Ian Holm in “Alien.” Michael Fassbender in “Prometheus.” Anthony Daniels’ C-3PO. Now there’s Michael Sheen in “Passengers” — all actors who’ve played British robots. Sheen is one of the sci-fi film’s few main cast members, taking on the role of a mecha-bartender aboard a luxury spaceship spiriting thousands of sleeping patrons to a far-off planet. When one of them (Chris Pratt) is accidentally awoken — who then awakens a second (Jennifer Lawrence) — Sheen’s Arthur finds himself serving a very limited clientele.
The acclaimed actor, 47, who’s actually Welsh, talks to us about his love of “Westworld,” the nature of consciousness and not learning how to make a mean Manhattan.
So, tell me about playing a robot.
There’s a tradition of British-accented movie robots that I have now joined, which I feel very honored about. There’s a certain expectation when you see a science fiction movie with a robot that has a British accent. There’s a suspicion of what the agenda might be, of what the robot might do.
Arthur, though, has a simple directive. He’s probably not going to suddenly kill everyone, like Ian Holm in “Alien.”

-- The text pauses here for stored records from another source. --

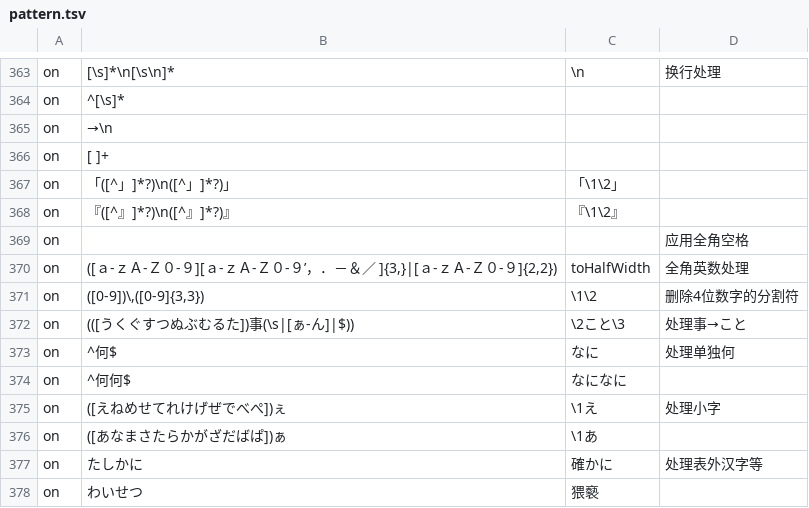
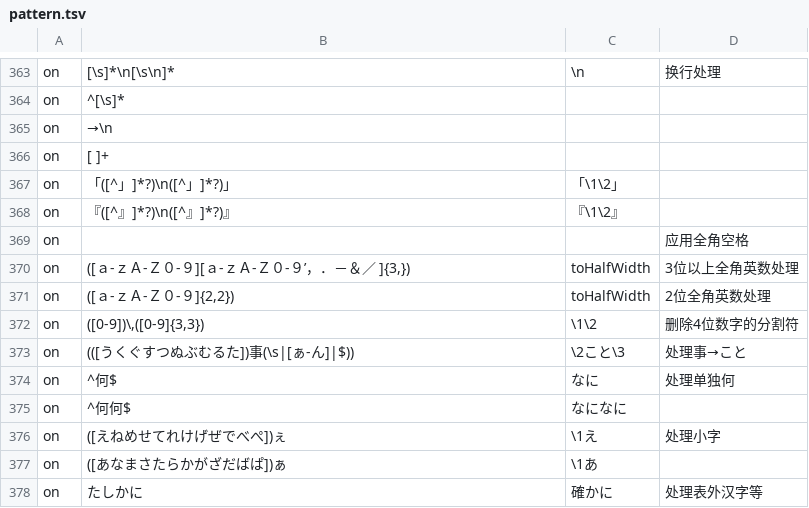
Before and after one commit to Nekomoekissaten-SUB/nekomoe-jp-formatter, a TSV file: dist/pattern.tsv, drawn as a sheet; only a part is shown, gaps mark what is left out; the shorter side is filled out with more unchanged rows; the diff names each change by its address in the sheet, - before the commit and + after, or states it on an @@ line.

Commit message:
拆分全角处理规则

```diff
--- a/dist/pattern.tsv
+++ b/dist/pattern.tsv
-B370: ([ａ-ｚＡ-Ｚ０-９][ａ-ｚＡ-Ｚ０-９’，．－＆／ ]{3,}|[ａ-ｚＡ-Ｚ０-９]{2,2})
+B370: ([ａ-ｚＡ-Ｚ０-９][ａ-ｚＡ-Ｚ０-９’，．－＆／ ]{3,})
-D370: 全角英数处理
+D370: 3位以上全角英数处理
+row 371: on | ([ａ-ｚＡ-Ｚ０-９]{2,2}) | toHalfWidth | 2位全角英数处理
```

He’s been programmed to be the perfect bartender. And that means not just the technical aspects of the job, but how he relates to his customers. He needs to anticipate the needs of his customers. If one person just wants quiet, then you do that; if one person wants to talk, you do that. With Jim, he just has one customer. It means that Arthur has to become as human as possible. He becomes a bit Pinnochio-like. He wants to become a real human.
That raises some fascinating ideas of how consciousness works. We think of it as genetic, but we can see that a form of it can, debatably, happen in A.I.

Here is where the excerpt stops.